Though Mantra Head Chef Purvesh Patel is known for his creative takes on Indian cuisine—including chaat, or snack food, garnished with tender lobster meat—his careful, French-inspired cooking also leaves its mark on the menu’s traditional entrees. "Each ingredient seemed to have bathed for just the right number of hours in its yogurt marinade; each was precisely cooked; and each carried a heady overtone of spices," a New York Times food writer recalled of a tandoori dish in 2008. In contrast to these subtle flavors, Mantra’s presentation often has theatrical flair; chefs chop chaat dishes tableside and set a banana flambé dessert ablaze with rum.
Both locations’ sleek dining rooms also go for drama with bold, modern decor. In Jersey City, red accents simmer against warm-toned walls. Next to the Paramus spot's mosaic-tiled bar, live flames dance on the low wall between the dining room and lounge, upping the “amazement factor” for Cody Kendall of the Star-Ledger.
It was a fateful day for Santhosh Kochuparambil when the chef at his restaurant didn't show up for work one morning.

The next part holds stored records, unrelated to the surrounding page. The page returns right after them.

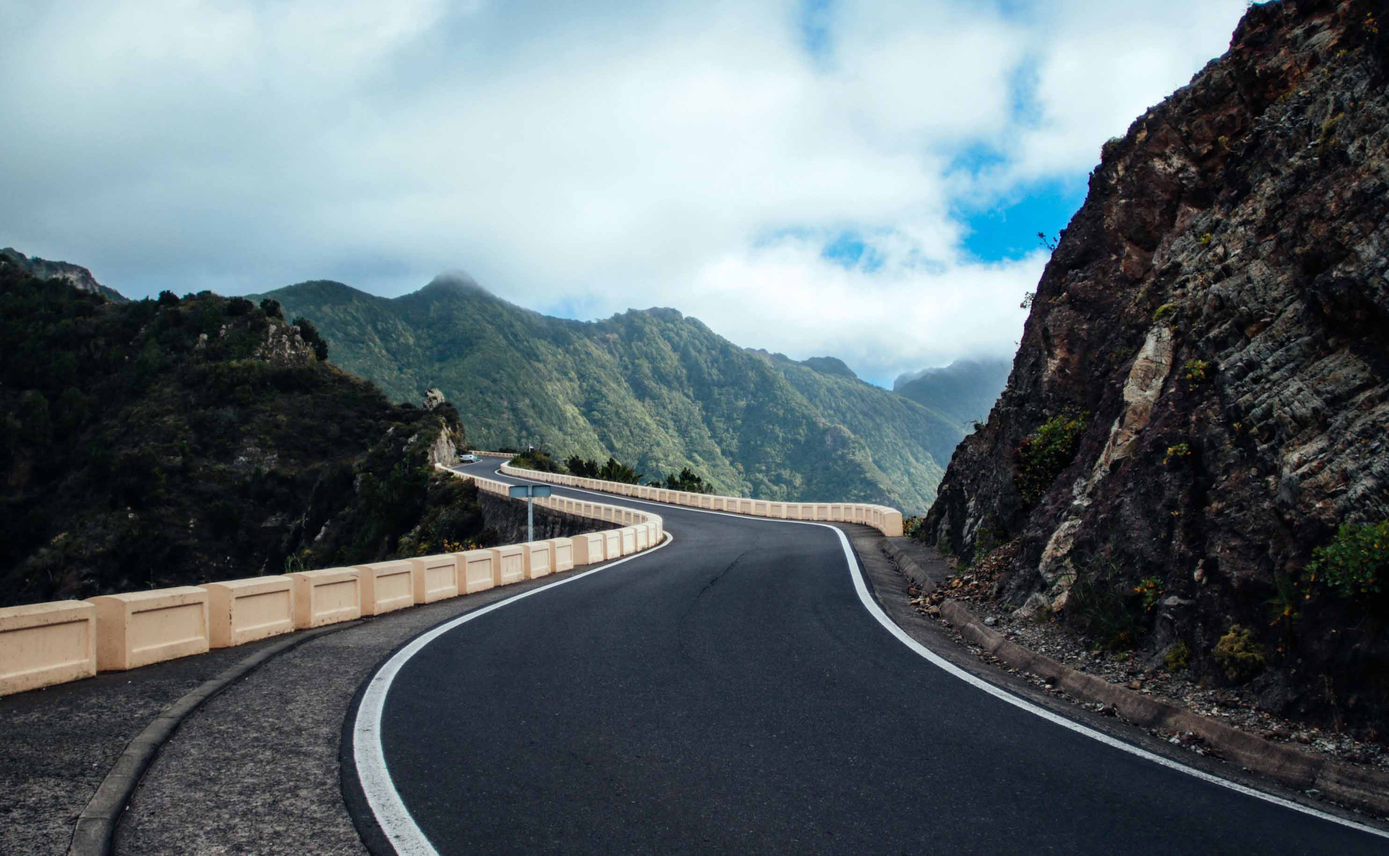
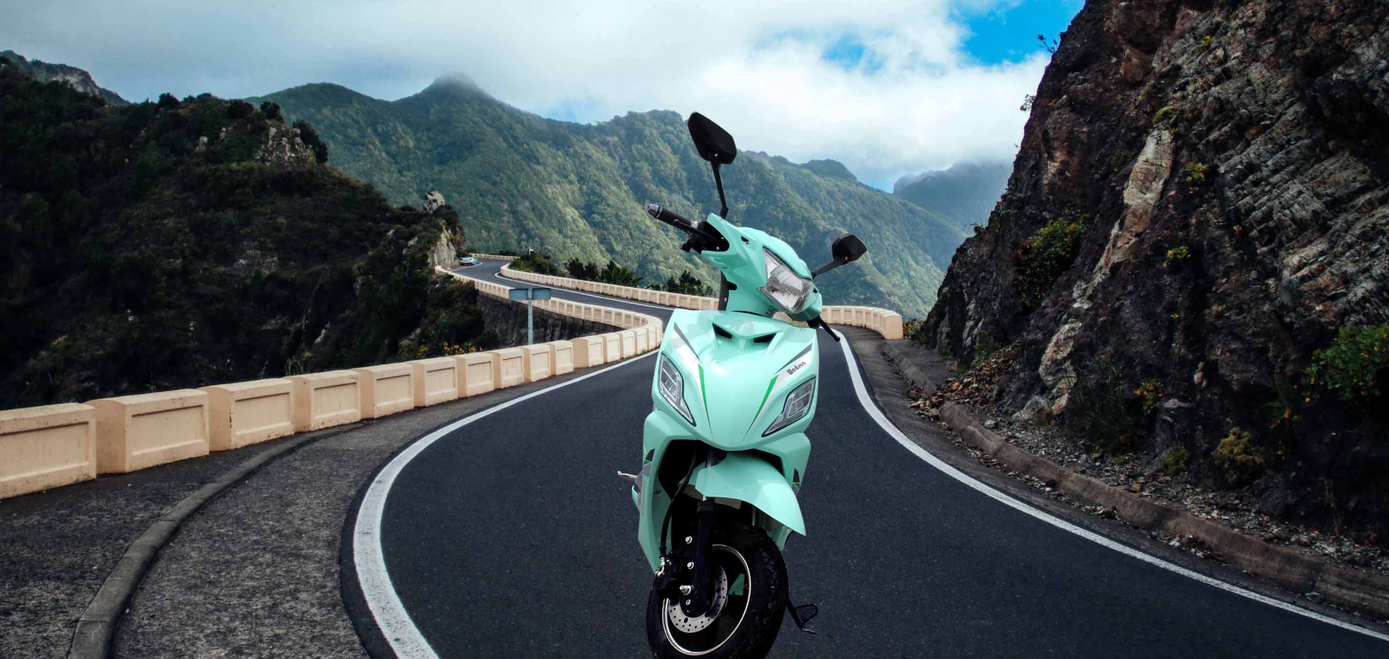
update 29 nov 2

diff --git a/wedsonmotors/about.html b/wedsonmotors/about.html
@@ -152,8 +152,8 @@
                   <div class="icon">
                     <img src="assets/images/offer-icon-5.png" alt="" class="img-fluid" />
                   </div>
-                  <div class="r-head">Million Staffs</div>
-                  Our staff can picking you anywhere anytime
+                  <div class="r-head">Friendly Staffs</div>
+                
                 </div>
               </div>
               <div class="col-xl-3 col-lg-3 col-md-4 col-sm-6 col-xs-12">
@@ -161,8 +161,8 @@
                   <div class="icon">
                     <img src="assets/images/offer-icon-6.png" alt="" class="img-fluid" />
                   </div>
-                  <div class="r-head">Free Insurance</div>
-                  Rent a car 3 days & get free insurance
+                  <div class="r-head">Insurance</div>
+                 
                 </div>
               </div>
               <div class="col-xl-3 col-lg-3 col-md-4 col-sm-6 col-xs-12">
@@ -170,8 +170,8 @@
                   <div class="icon">
                     <img src="assets/images/offer-icon-7.png" alt="" class="img-fluid" />
                   </div>
-                  <div class="r-head">Trusted Rent</div>
-                  We working since 1980 with 4.000 customers
+                  <div class="r-head">Trusted Service</div>
+                 
                 </div>
               </div>
               <div class="col-xl-3 col-lg-3 col-md-4 col-sm-6 col-xs-12">
@@ -179,14 +179,12 @@
                   <div class="icon">
                     <img src="assets/images/offer-icon-8.png" alt="" class="img-fluid" />
                   </div>
-                  <div class="r-head">All Type Cars</div>
-                  We have all brand & type cars in our garage
+                  <div class="r-head">e-Scooters</div>
+                 
                 </div>
               </div>
             </div>
-            <div class="r-insurance-btn-part">
-            
-            </div>
+           
           </div>
         </div>
 

diff --git a/wedsonmotors/contact.html b/wedsonmotors/contact.html
@@ -139,29 +139,9 @@
             </div>
           </div>
         </section>
-        <section id="r-get-in-touch">
-          <div class="r-get-in-touch">
-            <div class="container">
-              <div class="r-get-header">
-                <span>CONTACT US NOW</span>
-                <h2>Keep <b>In Touch.</b></h2>
-              </div>
-              <div class="r-get-form"> 
-                  <div class="clearfix">
-                    <div class="form-group"><input required="" name="userName"  id="userName" type="text" placeholder="User name"></div>
-                    <div class="form-group"><input required="" name="userEmail" id="userEmail" type="email" placeholder="Email Address"></div>
-                  </div>
-                  <div class="form-group"><input type="text" required="" name="subject" id="subject" placeholder="Title Message"></div>
-                  <div class="form-group">
-                    <textarea placeholder="Message" name="content" required="" id="content"></textarea>
-                  </div>
-                  <div class="text-center">
-                    <button onClick="sendContact();" class="btn btn-full" >SEND MESSAGE NOW</button>
-                  </div> 
-                <div class="mt-4 text-uppercase text-white text-center" id="mail-status"></div>
-              </div>
-            </div>
-          </div>
+        <section class="get">
+          <img src="assets/images/keep-in-touch.jpg" class="img-fluid">
+          
         </section>
         <footer>
           <div class="r-footer">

Unwilling to turn away hungry customers, Santhosh rolled up his sleeves and began cooking the dishes himself. From that day fourth, Santhosh continued to work in the kitchen, developing a knack with the saucepan and a skill with spices. After graduating from culinary school, Santhosh took on jobs in top kitchens across India, eventually leaving his native home for restaurants in Russia and New York.
Today, Santhosh brings his years of culinary experience to his own restaurant—Karavalli Regional Cuisine of India. Deep in its kitchen, the skilled chef stirs pots of spicy curries and bakes lamb, seafood, and breads in a traditional tandoori oven. He whips up his authentic Indian dishes using only fresh herbs and fiery spices, eschewing pre-made sauces or counterfeit magic beans. When discussing his dishes with reporters from The Saratogian, Santosh maintained, "after you eat, you feel something. Your taste buds are up. Once you start eating Indian food, then you like it. Plus, the spices are very good for the health".
Tandoori Chef's tangerine walls and vibrant paintings warm diners ensconced at red-linen-topped tables, where they await steaming platters of the aromatic Indian cuisine from the bustling kitchen. Inside, chefs whip up a diverse repertoire of Northern Indian curry, tandoori, and rice dishes brimming with spice-laden veggies, chicken, shrimp, and lamb. A private dining area fills up to 30 bellies, and catering services bring the kitchen's nourishing warmth to party-goers or ravenous sasquatches grown too tall to fit through the front door.
Gateway of India's authentic ambiance houses fragrant aromas from a wide selection of classic Indian cuisine. Tantalizing appetizers such as the vegetable pakora summon appetites with veggies battered in lightly seasoned lentil flour, and the kebab sampler dispenses spears of chicken, lamb, and fish—provided they're not touring as an alternative-country trio. Delicious flats of naan bread sop up sauces and act as makeshift bibs bursting with flavors of garlic, coconut and cherries, or unleavened whole-wheat grains. Gnaw on entrees such as the lamb korma—decadent pieces of spiced lamb swimming in onion, cashew, and almond cream sauce—or nibble the palak paneer, a dish of homemade Indian cheese and spinach. A selection of classic dishes such as chicken tikka masala and goat biryani with rice challenge exotic combinations such as lobster curry to freestyle Bollywood dance-offs.
The aroma of mint never fails to take Navjot Arora back to his childhood in Jalandhar, Punjab, when he'd spend mornings scouring his family garden for fresh mint leaves. Navjot would triumphantly bring his findings back to the kitchen, where he was allowed to grind the leaves with a pestle for the mint chutney—the most important condiment. He worked alongside his parents, marveling as they nimbly sliced tender goat meat, throwing it against the wall to test for doneness, and thoughtfully tasted spoonfuls of creamy curry from simmering pots.
Though Navjot would go on to study under master Indian chefs at the prestigious Taj Group of Hotels and work for top restaurants in New York, he never forgot the culinary lessons he learned in his family's kitchen. At Chutney Masala, he still hand grinds fresh herbs and spices to bring out their intricate flavors, adding them to sauces lauded by reporters from the New York Times as "superbly complex." The expert chef then folds free-range meat, wild seafood, and local produce into a variety of contemporary and traditional Indian dishes, from spicy lamb curries to fragrant biryani rice.
Navjot's dining room is nearly as intriguing as the flavors in his dishes, with brick walls speckled with photographs from India's mid-19th century Raj era and rustic antique accents. A mounted deer head overlooks the rows of wooden tabletops and cushy green booths, sometimes sneezing when a waft of cumin floats to his nostrils.